This includes security and fire safety. Home workers must have functioning smoke alarms, and a safe way to evacuate the premises.
Employers should also provide the same safe workplace equipment as in the company office, such as ergonomic chairs, work phones, computers, adequate computer monitors – everything to ensure the home workspace complies with health and safety requirements.
If an employee working from home sees clients at their home as part of the business, the employer needs to ensure they have the required level of public liability insurance.
Employees working from home should be covered by workers compensation insurance
If an employee is injured while working at home – or at any time during the course of their employment – the employer's workers' compensation insurance should cover that employee.
For instance, if the worker trips over cables, slips on the floor or tumbles down stairs in the home workspace during work time, then by law the employer should have them covered by insurance. Employers could be liable even if an employee has an accident making coffee in their own kitchen during work time.
Develop a home workplace safety checklist
During the current health crisis when many employers are suddenly telling workers to carry out their tasks at home – mostly on computer or phone – it would be best to develop a checklist for employees to verify that their home workspace complies with health and safety standards.
With self-isolation it is impossible to check employees' homes physically to ensure they comply, so it would be wise for employers to get legal advice on how best to formulate a home workplace safety checklist.
If employers can demonstrate they have such a policy and checklist, and have trained or instructed employees on safe home workplace requirements, this should serve to protect the employer if an employee has an accident while working from home.
Employers could demonstrate safe workplace requirements via Skype or Facetime and use this opportunity to do a visual inspection of the home workspace, pointing out potential problems.
Employees ordered to work from home where there are safety problems – including domestic violence – should consult a workplace lawyer, as they may have a right to claim compensation.

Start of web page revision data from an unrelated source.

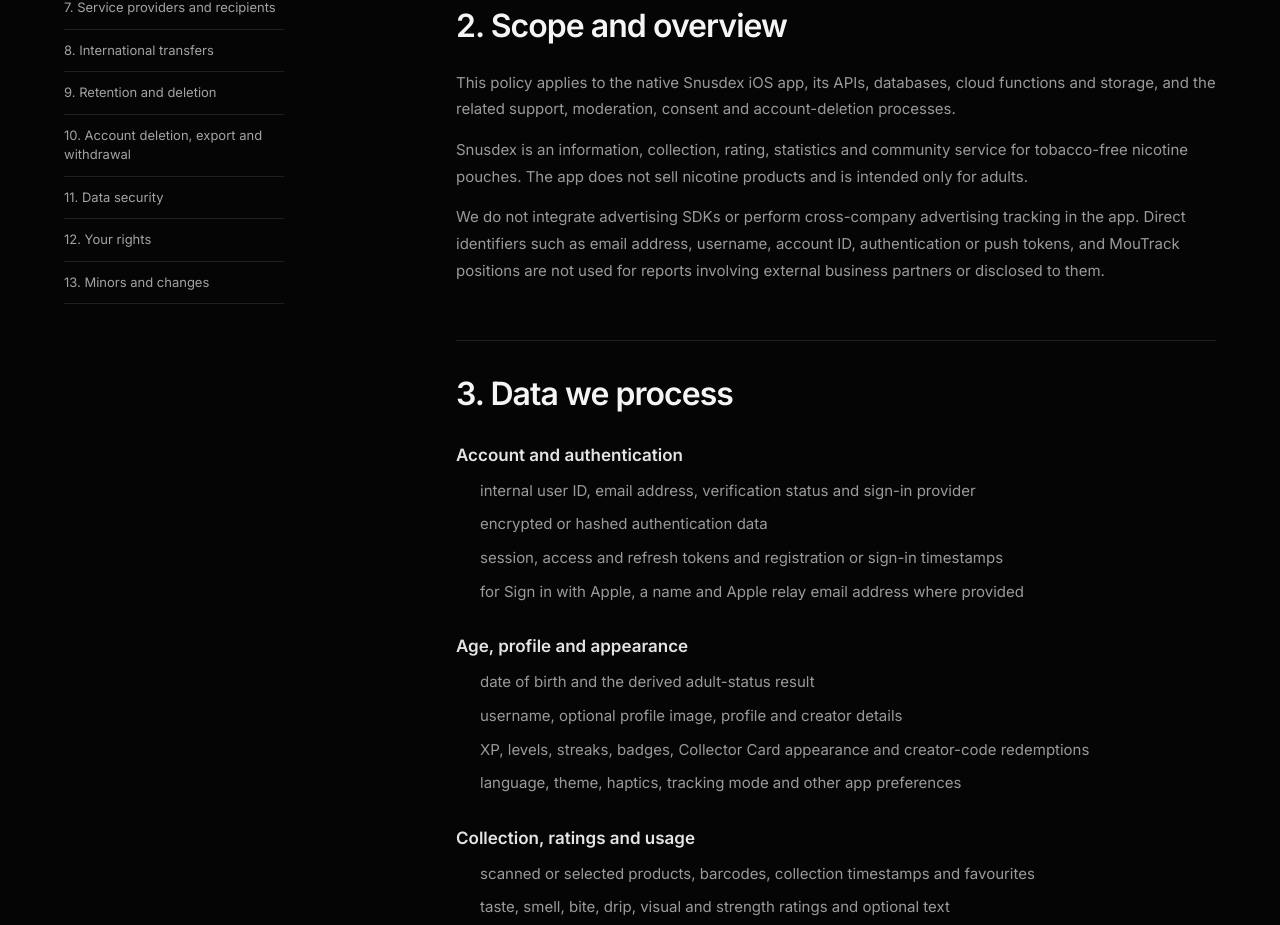
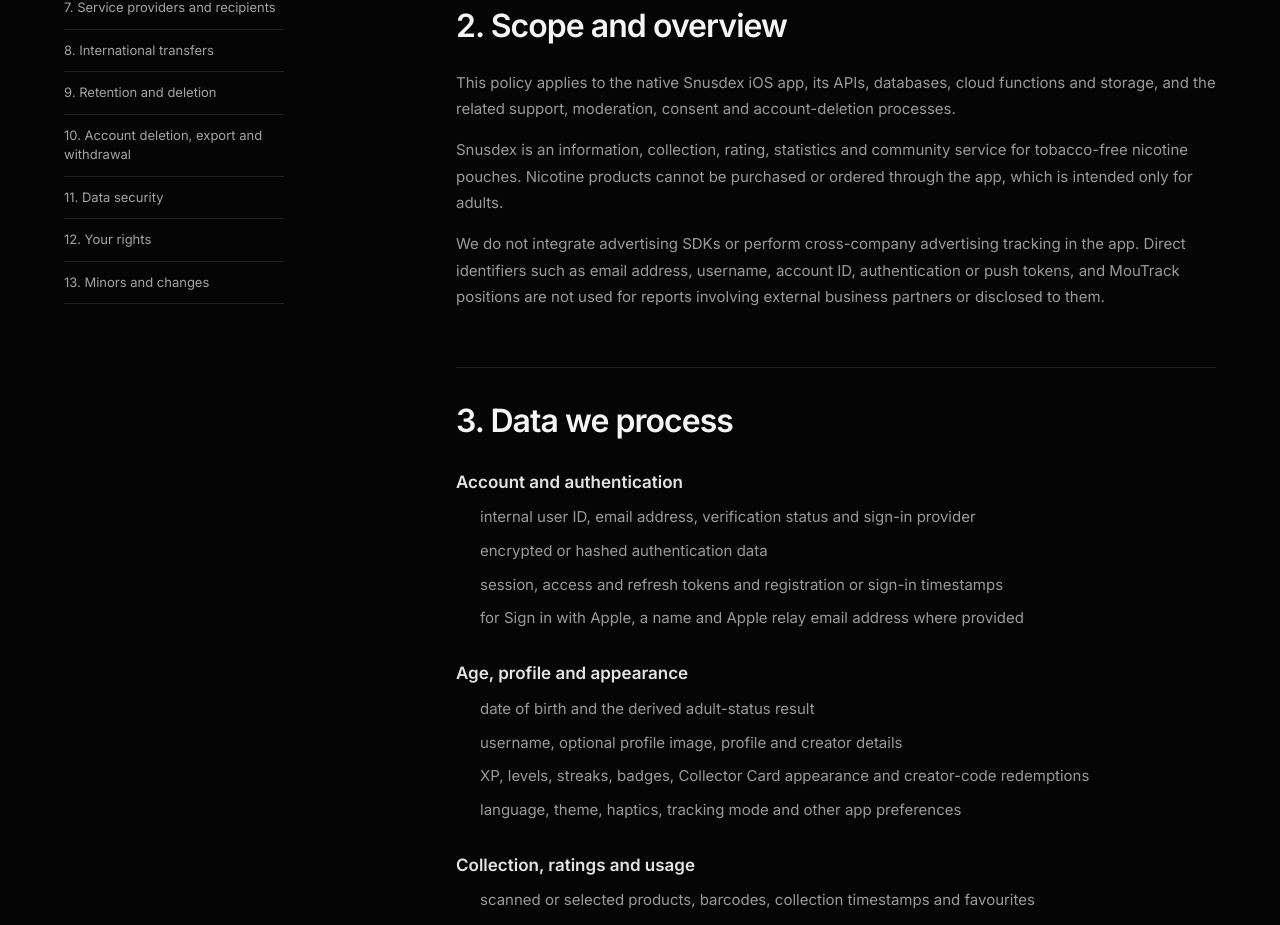
Before and after one commit to HazeCCS/sdx-home, a Next.js app: page /en/datenschutz/snusdex in a window 1280 px wide. Shown: the part 943-1868 px from the top of the page. Built offline with nearby package versions, Linux system fonts and the light colour scheme.

Commit message:
Refine app privacy wording

```diff
--- a/src/app/[locale]/datenschutz/snusdex/page.tsx
+++ b/src/app/[locale]/datenschutz/snusdex/page.tsx
@@ -49,7 +49,7 @@
         title: "2. Geltungsbereich und Kurzüberblick",
         paragraphs: [
           "Diese Erklärung gilt für die native Snusdex-iOS-App, die zugehörigen Schnittstellen, Datenbanken, Cloud-Funktionen und Speicherbereiche sowie Support-, Moderations-, Einwilligungs- und Kontolöschprozesse.",
-          "Snusdex ist ein Informations-, Sammlungs-, Bewertungs-, Statistik- und Community-Angebot für tabakfreie Nikotinbeutel. Die App verkauft selbst keine Nikotinprodukte und richtet sich ausschließlich an volljährige Nutzer.",
+          "Snusdex ist ein Informations-, Sammlungs-, Bewertungs-, Statistik- und Community-Angebot für tabakfreie Nikotinbeutel. Über die App können keine Nikotinprodukte erworben oder bestellt werden; sie richtet sich ausschließlich an volljährige Nutzer.",
           "Wir setzen in der App keine Werbe-SDKs ein und betreiben kein anbieterübergreifendes Werbetracking. Direkte Kennungen wie E-Mail-Adresse, Benutzername, Konto-ID, Authentifizierungs- oder Push-Token sowie MouTrack-Positionen werden nicht für Auswertungen mit externen Geschäftspartnern verwendet oder an diese offengelegt.",
         ],
       },
@@ -295,7 +295,7 @@
         title: "2. Scope and overview",
         paragraphs: [
           "This policy applies to the native Snusdex iOS app, its APIs, databases, cloud functions and storage, and the related support, moderation, consent and account-deletion processes.",
-          "Snusdex is an information, collection, rating, statistics and community service for tobacco-free nicotine pouches. The app does not sell nicotine products and is intended only for adults.",
+          "Snusdex is an information, collection, rating, statistics and community service for tobacco-free nicotine pouches. Nicotine products cannot be purchased or ordered through the app, which is intended only for adults.",
           "We do not integrate advertising SDKs or perform cross-company advertising tracking in the app. Direct identifiers such as email address, username, account ID, authentication or push tokens, and MouTrack positions are not used for reports involving external business partners or disclosed to them.",
         ],
       },
```
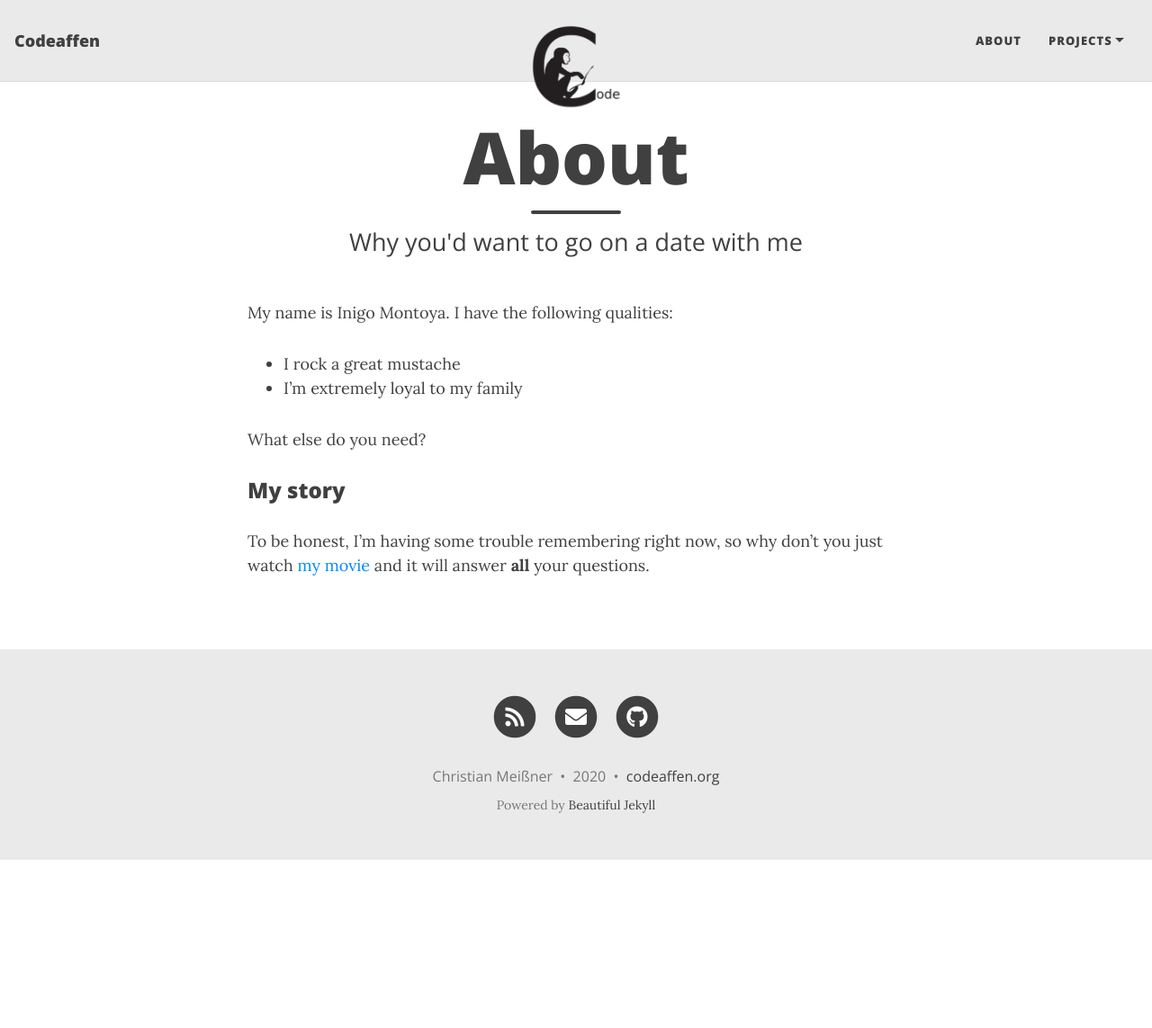
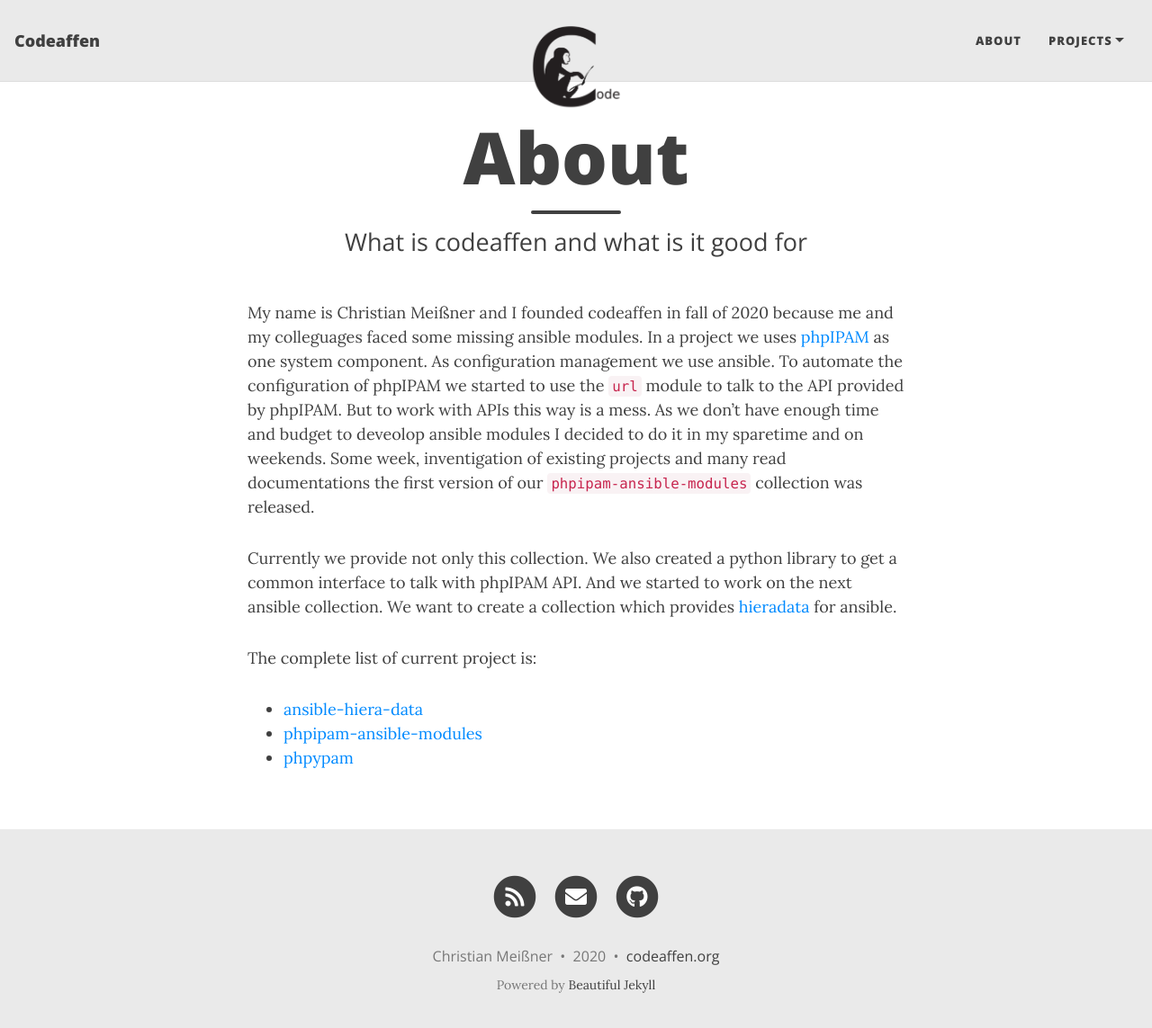
Before and after one commit to codeaffen/codeaffen.org, a Jekyll site: the page built from about.md, in a window 1280 px wide and 1156 px high. Shown: the top 1143 px of the window at 90% size. Built offline with Jekyll 4.4.1, drawn with Linux system fonts in a browser that asks for light colours; nearby versions of some CDN libraries.

Commit message:
create about text

```diff
--- a/about.md
+++ b/about.md
@@ -1,16 +1,20 @@
 ---
 layout: page
 title: About
-subtitle: Why you'd want to go on a date with me
+subtitle: What is codeaffen and what is it good for
+tags: [about, project, welcome]
 ---
 
-My name is Inigo Montoya. I have the following qualities:
+My name is Christian Meißner and I founded codeaffen in fall of 2020 because me and my colleguages faced some missing ansible modules.
+In a project we uses [phpIPAM](https://github.com/phpipam/phpipam) as one system component. As configuration management we use ansible.
+To automate the configuration of phpIPAM we started to use the `url` module to talk to the API provided by phpIPAM. But to work with APIs this way is a mess.
+As we don't have enough time and budget to deveolop ansible modules I decided to do it in my sparetime and on weekends.
+Some week, inventigation of existing projects and many read documentations the first version of our `phpipam-ansible-modules` collection was released.
 
-- I rock a great mustache
-- I'm extremely loyal to my family
+Currently we provide not only this collection. We also created a python library to get a common interface to talk with phpIPAM API. And we started to work on the next ansible collection. We want to create a collection which provides [hieradata](https://puppet.com/docs/puppet/latest/hiera.html) for ansible.
 
-What else do you need?
+The complete list of current project is:
 
-### My story
-
-To be honest, I'm having some trouble remembering right now, so why don't you just watch [my movie](https://en.wikipedia.org/wiki/The_Princess_Bride_%28film%29) and it will answer **all** your questions.
+- [ansible-hiera-data](https://github.com/codeaffen/ansible-hiera-data)
+- [phpipam-ansible-modules](https://github.com/codeaffen/phpipam-ansible-modules)
+- [phpypam](https://github.com/codeaffen/phpypam)
```
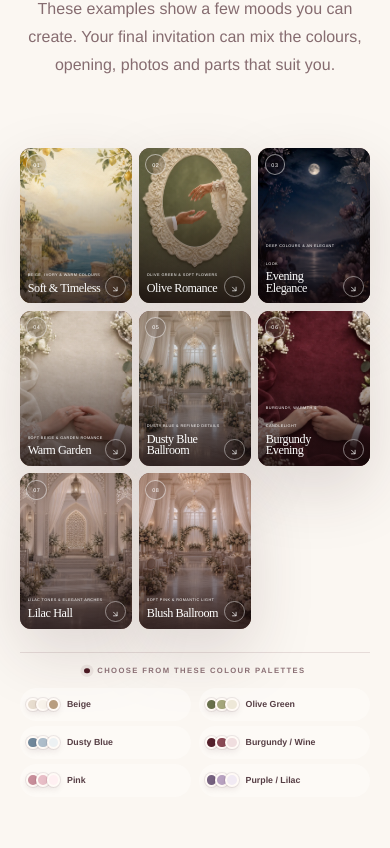
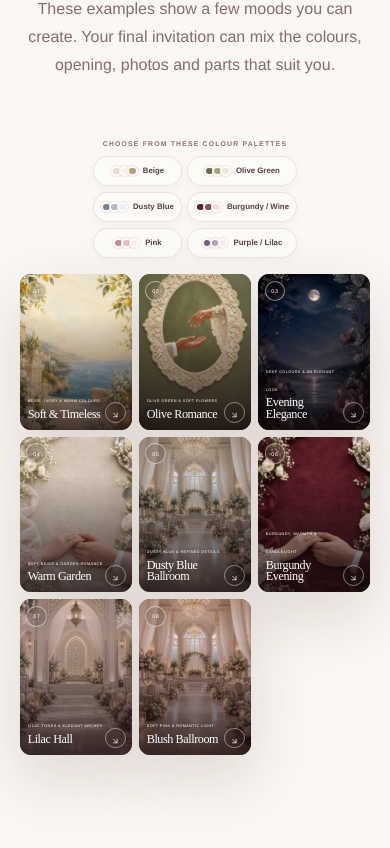
Before and after one commit to Ir-faan/Event-Invitation, a Next.js app: page / in a window 390 px wide. Shown: the part 1656-2504 px from the top of the page. Built offline with nearby package versions, Linux system fonts and the light colour scheme; no server answers.

Commit message:
Center colour palettes above template cards

```diff
--- a/app/landing-template-palette-polish.css
+++ b/app/landing-template-palette-polish.css
@@ -1,98 +1,84 @@
-/* Make the colour choices read as a light palette guide rather than another
-   invitation card. This only affects the Examples / template section. */
+/* Colour palettes sit as a compact centred strip above the invitation cards.
+   This only affects the Examples / template section. */
 
 .landing-refresh .collection {
-  grid-template-columns: minmax(0, 1fr) 12.25rem;
-  column-gap: 1.35rem;
+  display: grid;
+  grid-template-columns: 1fr;
+  row-gap: 1rem;
+}
+
+.landing-refresh .collection > .section-heading {
+  grid-column: 1;
+  grid-row: 1;
 }
 
 .landing-refresh .palette-showcase {
-  align-self: center;
-  width: 100%;
-  margin: 0;
-  padding: .2rem 0 .2rem 1.05rem;
+  grid-column: 1;
+  grid-row: 2;
+  width: min(64rem, 92%);
+  margin: 0 auto .35rem;
+  padding: 0;
   border: 0;
-  border-left: 1px solid rgba(74, 25, 34, .14);
   border-radius: 0;
   background: transparent;
   box-shadow: none;
 }
 
 .landing-refresh .palette-showcase-label {
-  position: relative;
-  margin: 0 0 .85rem;
-  padding-left: .8rem;
+  display: block;
+  width: max-content;
+  margin: 0 auto .7rem;
   color: #8a6f74;
-  text-align: left;
+  text-align: center;
+  text-transform: uppercase;
+  letter-spacing: .17em;
   font-size: .48rem;
-  letter-spacing: .18em;
-}
-
-.landing-refresh .palette-showcase-label::before {
-  content: "";
-  position: absolute;
-  left: 0;
-  top: 50%;
-  width: .34rem;
-  height: .34rem;
-  border-radius: 50%;
-  background: var(--wine);
-  box-shadow: 0 0 0 .22rem rgba(74, 25, 34, .07);
-  transform: translateY(-50%);
+  font-weight: 800;
 }
 
 .landing-refresh .palette-showcase-grid {
-  display: grid;
-  grid-template-columns: 1fr;
-  gap: .12rem;
+  display: flex;
+  align-items: center;
+  justify-content: center;
+  flex-wrap: nowrap;
+  gap: .45rem;
 }
 
 .landing-refresh .palette-pill {
-  position: relative;
-  display: grid;
-  grid-template-columns: auto minmax(0, 1fr);
+  display: inline-flex;
   align-items: center;
-  gap: .62rem;
-  min-height: 2.35rem;
-  padding: .34rem .12rem;
-  border: 0;
-  border-radius: .6rem;
-  background: transparent;
-  font-size: .61rem;
-  transition: transform .2s ease, background .2s ease;
-}
-
-.landing-refresh .palette-pill::after {
-  content: "";
-  position: absolute;
-  left: 2.85rem;
-  right: .15rem;
-  bottom: 0;
-  height: 1px;
-  background: linear-gradient(90deg, rgba(74, 25, 34, .1), transparent);
-}
-
-.landing-refresh .palette-pill:last-child::after {
-  display: none;
+  justify-content: center;
+  gap: .42rem;
+  min-width: 0;
+  min-height: 2.15rem;
+  padding: .3rem .62rem;
+  border: 1px solid rgba(74, 25, 34, .1);
+  border-radius: 999px;
+  background: rgba(255, 253, 250, .58);
+  box-shadow: 0 .25rem .75rem rgba(65, 31, 37, .035);
+  white-space: nowrap;
+  transition: transform .2s ease, border-color .2s ease, background .2s ease;
 }
 
 .landing-refresh .palette-pill:hover {
-  transform: translateX(.18rem);
-  background: rgba(255, 253, 250, .58);
+  transform: translateY(-1px);
+  border-color: rgba(74, 25, 34, .2);
+  background: rgba(255, 253, 250, .9);
 }
 
 .landing-refresh .palette-dots {
-  display: flex;
+  display: inline-flex;
   align-items: center;
-  min-width: 2.3rem;
+  flex: 0 0 auto;
 }
 
 .landing-refresh .palette-dots i {
-  width: 1rem;
-  height: 1rem;
-  margin-left: -.22rem;
+  width: .78rem;
+  height: .78rem;
+  margin-left: -.18rem;
   border: 2px solid #fffaf6;
-  box-shadow: 0 0 0 1px rgba(53, 24, 29, .08), 0 .18rem .4rem rgba(65, 31, 37, .08);
+  border-radius: 50%;
+  box-shadow: 0 0 0 1px rgba(53, 24, 29, .07);
 }
 
 .landing-refresh .palette-dots i:first-child {
@@ -100,91 +86,71 @@
 }
 
 .landing-refresh .palette-pill strong {
-  min-width: 0;
   color: #563e44;
-  font-size: .61rem;
-  line-height: 1.2;
+  font-size: .56rem;
+  line-height: 1;
+  font-weight: 700;
 }
 
-@media (max-width: 1280px) {
-  .landing-refresh .collection {
-    grid-template-columns: minmax(0, 1fr) 11.5rem;
-    column-gap: 1.1rem;
-  }
+.landing-refresh .collection-grid {
+  grid-column: 1;
+  grid-row: 3;
+  width: 100%;
+  margin-top: .15rem;
 }
 
-@media (max-width: 980px) {
-  .landing-refresh .collection {
-    grid-template-columns: 1fr;
-  }
-
+@media (max-width: 1120px) {
   .landing-refresh .palette-showcase {
-    grid-column: 1;
-    grid-row: auto;
-    align-self: auto;
-    width: min(46rem, 100%);
-    margin: .35rem auto 0;
-    padding: 1rem 0 0;
-    border-left: 0;
-    border-top: 1px solid rgba(74, 25, 34, .12);
-  }
-
-  .landing-refresh .palette-showcase-label {
-    width: max-content;
-    margin: 0 auto .8rem;
-    text-align: center;
+    width: min(48rem, 94%);
   }
 
   .landing-refresh .palette-showcase-grid {
-    grid-template-columns: repeat(3, minmax(0, 1fr));
-    gap: .35rem .75rem;
-  }
-
-  .landing-refresh .palette-pill {
-    min-height: 2.25rem;
-    padding: .3rem .42rem;
-    border-radius: 999px;
-    background: rgba(255, 253, 250, .48);
-  }
-
-  .landing-refresh .palette-pill::after {
-    display: none;
-  }
-
-  .landing-refresh .palette-pill:hover {
-    transform: translateY(-1px);
+    flex-wrap: wrap;
+    max-width: 42rem;
+    margin: 0 auto;
   }
 }
 
 @media (max-width: 620px) {
+  .landing-refresh .collection {
+    row-gap: .8rem;
+  }
+
   .landing-refresh .palette-showcase {
     width: 100%;
-    margin-top: .15rem;
-    padding-top: .85rem;
+    margin-bottom: .2rem;
+  }
+
+  .landing-refresh .palette-showcase-label {
+    margin-bottom: .55rem;
+    font-size: .43rem;
   }
 
   .landing-refresh .palette-showcase-grid {
-    grid-template-columns: repeat(2, minmax(0, 1fr)) !important;
-    gap: .32rem .45rem;
+    display: grid;
+    grid-template-columns: repeat(3, max-content) !important;
+    justify-content: center;
+    gap: .35rem;
   }
 
   .landing-refresh .palette-pill {
-    min-height: 2.05rem;
-    gap: .42rem;
-    padding: .24rem .38rem;
-    font-size: .55rem;
-  }
-
-  .landing-refresh .palette-dots {
-    min-width: 1.95rem;
+    min-height: 1.9rem;
+    gap: .32rem;
+    padding: .24rem .42rem;
   }
 
   .landing-refresh .palette-dots i {
-    width: .86rem;
-    height: .86rem;
+    width: .68rem;
+    height: .68rem;
   }
 
   .landing-refresh .palette-pill strong {
-    font-size: .55rem;
+    font-size: .49rem;
   }
 }
+
+@media (max-width: 390px) {
+  .landing-refresh .palette-showcase-grid {
+    grid-template-columns: repeat(2, max-content) !important;
+  }
+}
```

The content of this article is intended to provide a general guide to the subject matter. Specialist advice should be sought about your specific circumstances.